Within the records, find every line that includes the word "text" and copy it.
--- Provided entries Enclosed Below ---
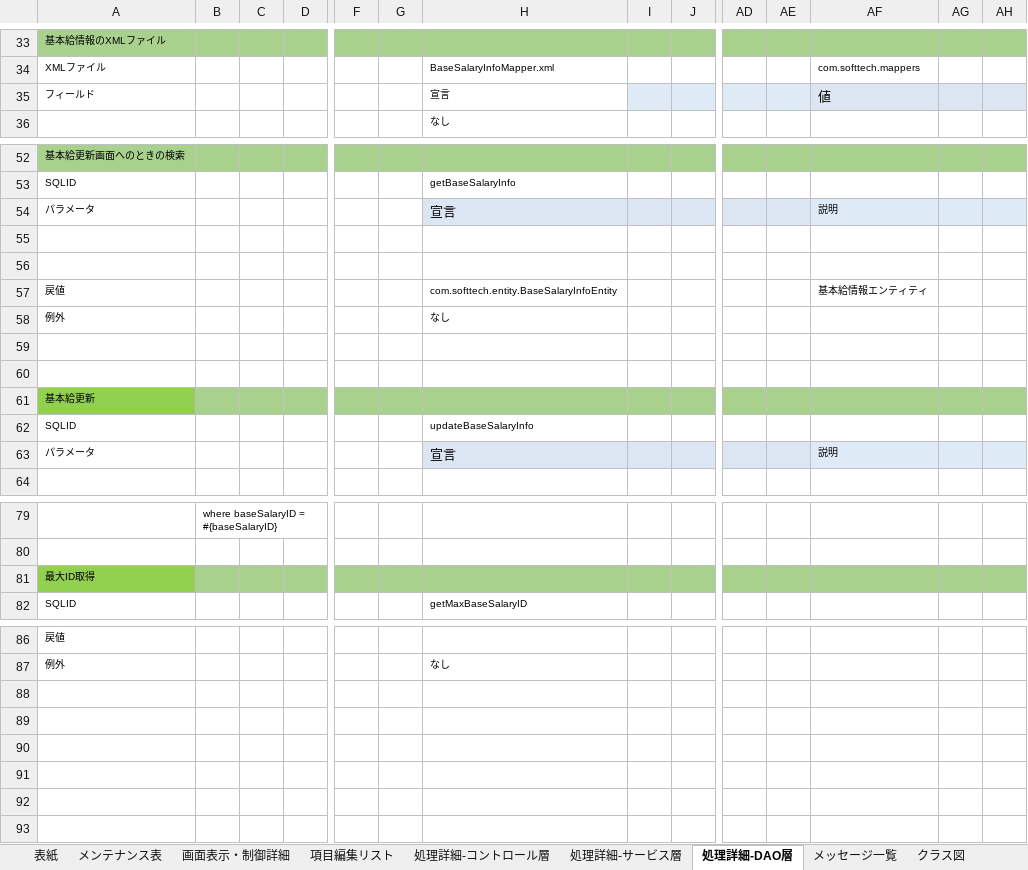
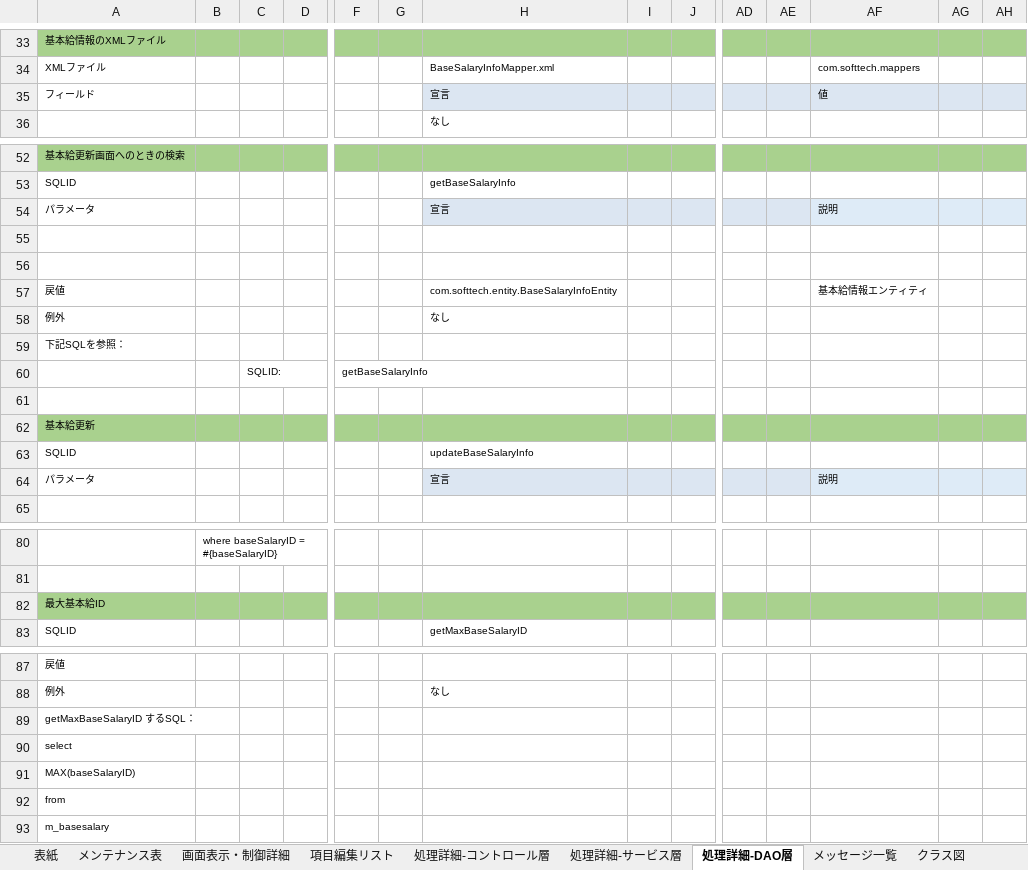
Before and after one commit to softtechSoft/emsm, an Excel workbook: DOC/詳細設計書/詳細設計_emsm_基本給更新.xlsx, sheet 処理詳細-DAO層, drawn as a sheet; only a part is shown, gaps mark what is left out; values as stored, in another font and other column widths than the file's, no borders; addresses are those after the commit; rows hold the shown columns only; the diff names each change by its address in the sheet, - before the commit and + after, or states it on an @@ line.

```diff
--- a/DOC/詳細設計書/詳細設計_emsm_基本給更新.xlsx (sheet 処理詳細-DAO層)
+++ b/DOC/詳細設計書/詳細設計_emsm_基本給更新.xlsx (sheet 処理詳細-DAO層)
-H35 fill: none
+H35 fill: #DCE6F2
@@ AF35 text size: smaller @@
@@ H54 text size: smaller @@
-A59: (empty)
+A59: 下記SQLを参照：
+row 60:  |  | SQLID: |  | getBaseSalaryInfo
-A62 fill: #92D050
+A62 fill: #A9D18E
@@ H64 text size: smaller @@
-A82: 最大ID取得
+A82: 最大基本給ID
-A82 fill: #92D050
+A82 fill: #A9D18E
+row 89: getMaxBaseSalaryID するSQL：
+row 90: select
+row 91: MAX(baseSalaryID)
+row 92: from
+row 93: m_basesalary
```
Also changed, not shown: sheet 処理詳細-サービス層, sheet 処理詳細-コントロール層, sheet シーケンス図, sheet クラス図, charts or pictures.
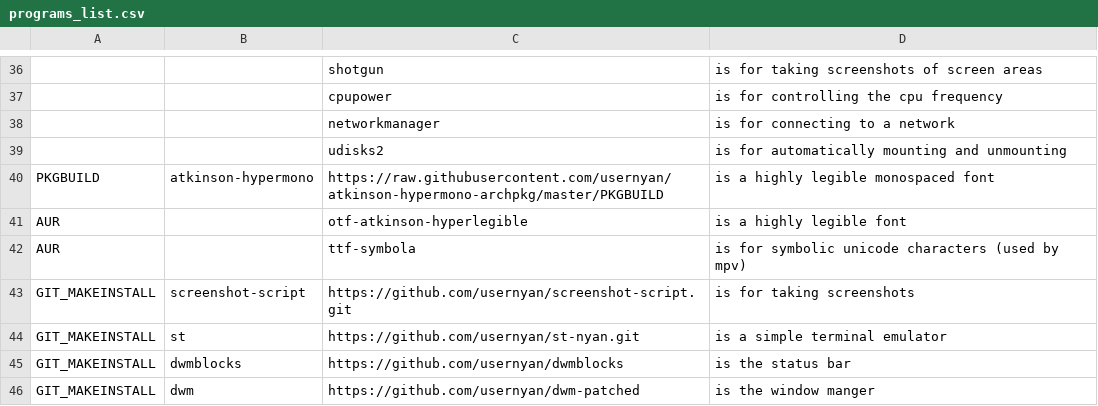
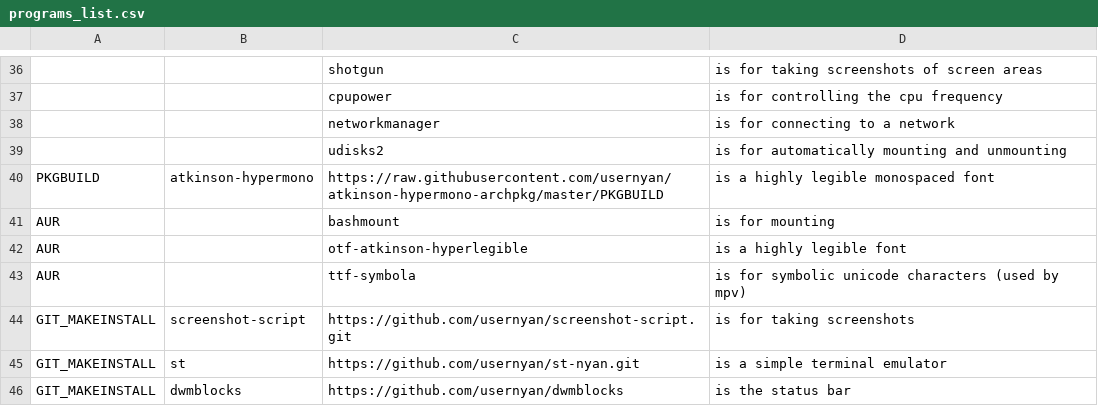
Before and after one commit to usernyan/unirs, a CSV file: programs_list.csv, drawn as a sheet; only a part is shown, gaps mark what is left out; the shorter side is filled out with more unchanged rows; the diff names each change by its address in the sheet, - before the commit and + after, or states it on an @@ line.

```diff
--- a/programs_list.csv
+++ b/programs_list.csv
+row 41: AUR |  | bashmount | is for mounting
```
Also changed, not shown: 1 other file.
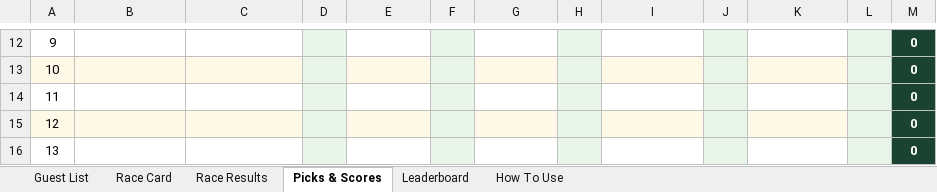
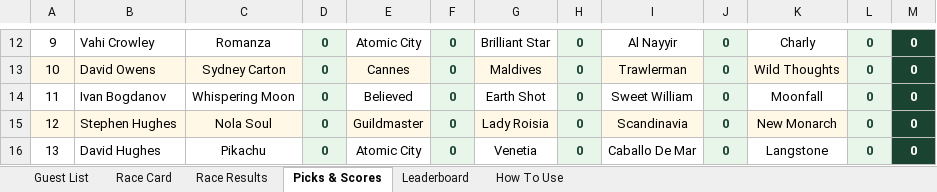
Before and after one commit to amyekore/ascot-tipping, an Excel workbook: ascot_tipping_scoresheet.xlsx, sheet Picks & Scores, drawn as a sheet; only a part is shown, gaps mark what is left out; values as stored, in another font and other column widths than the file's, no borders; the diff covers the shown part only; the diff names each change by its address in the sheet, - before the commit and + after, or states it on an @@ line.

```diff
--- a/ascot_tipping_scoresheet.xlsx (sheet Picks & Scores)
+++ b/ascot_tipping_scoresheet.xlsx (sheet Picks & Scores)
-B12: (empty)
+B12: Vahi Crowley
-C12: (empty)
+C12: Romanza
-D12:D16: (empty)
+D12:D16: 0
-E12: (empty)
+E12: Atomic City
-F12:F16: (empty)
+F12:F16: 0
-G12: (empty)
+G12: Brilliant Star
-H12:H16: (empty)
+H12:H16: 0
-I12: (empty)
+I12: Al Nayyir
-J12:J16: (empty)
+J12:J16: 0
-K12: (empty)
+K12: Charly
-L12:L16: (empty)
+L12:L16: 0
-B13: (empty)
+B13: David Owens
-C13: (empty)
+C13: Sydney Carton
-E13: (empty)
+E13: Cannes
-G13: (empty)
+G13: Maldives
-I13: (empty)
+I13: Trawlerman
-K13: (empty)
+K13: Wild Thoughts
-B14: (empty)
+B14: Ivan Bogdanov
-C14: (empty)
+C14: Whispering Moon
-E14: (empty)
+E14: Believed
-G14: (empty)
+G14: Earth Shot
-I14: (empty)
+I14: Sweet William
-K14: (empty)
+K14: Moonfall
-B15: (empty)
+B15: Stephen Hughes
-C15: (empty)
+C15: Nola Soul
-E15: (empty)
+E15: Guildmaster
-G15: (empty)
+G15: Lady Roisia
-I15: (empty)
+I15: Scandinavia
-K15: (empty)
+K15: New Monarch
-B16: (empty)
+B16: David Hughes
-C16: (empty)
+C16: Pikachu
-E16: (empty)
+E16: Atomic City
-G16: (empty)
+G16: Venetia
-I16: (empty)
+I16: Caballo De Mar
-K16: (empty)
+K16: Langstone
```
Also changed, not shown: 243 edited cells and cell formats elsewhere in this sheet, sheet Leaderboard, sheet Race Results.
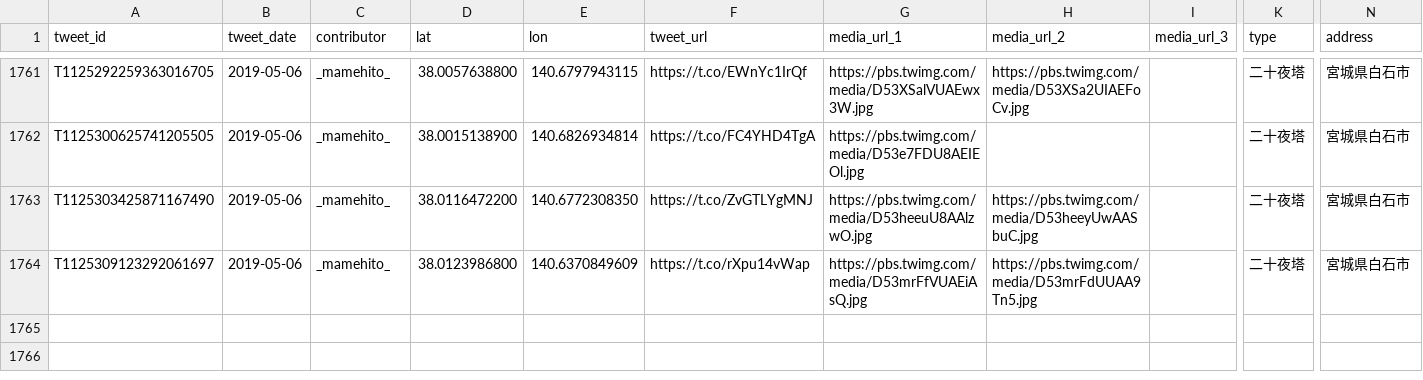
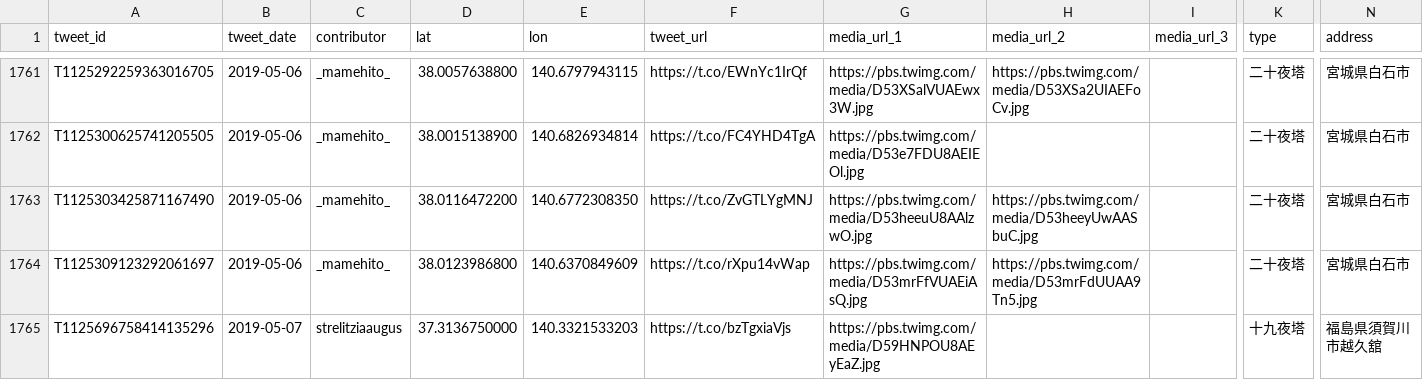
Before and after one commit to midoriit/tsukimachito, a CSV file: tsukimachito.csv, drawn as a sheet; only a part is shown, gaps mark what is left out; rows hold the shown columns only; the diff names each change by its address in the sheet, - before the commit and + after, or states it on an @@ line.

```diff
--- a/tsukimachito.csv
+++ b/tsukimachito.csv
+row 1765: T1125696758414135296 | 2019-05-07 | strelitziaaugus | 37.3136750000 | 140.3321533203 | https://t.co/bzTgxiaVjs | https://pbs.twimg.com/media/D59HNPOU8AEyEaZ.jpg |  |  | 十九夜塔 | 福島県須賀川市越久舘
```
Also changed, not shown: 2 other files.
--- End of Enclosed Provided entries ---
■ Answer:
@@ AF35 text size: smaller @@
@@ H54 text size: smaller @@
@@ H64 text size: smaller @@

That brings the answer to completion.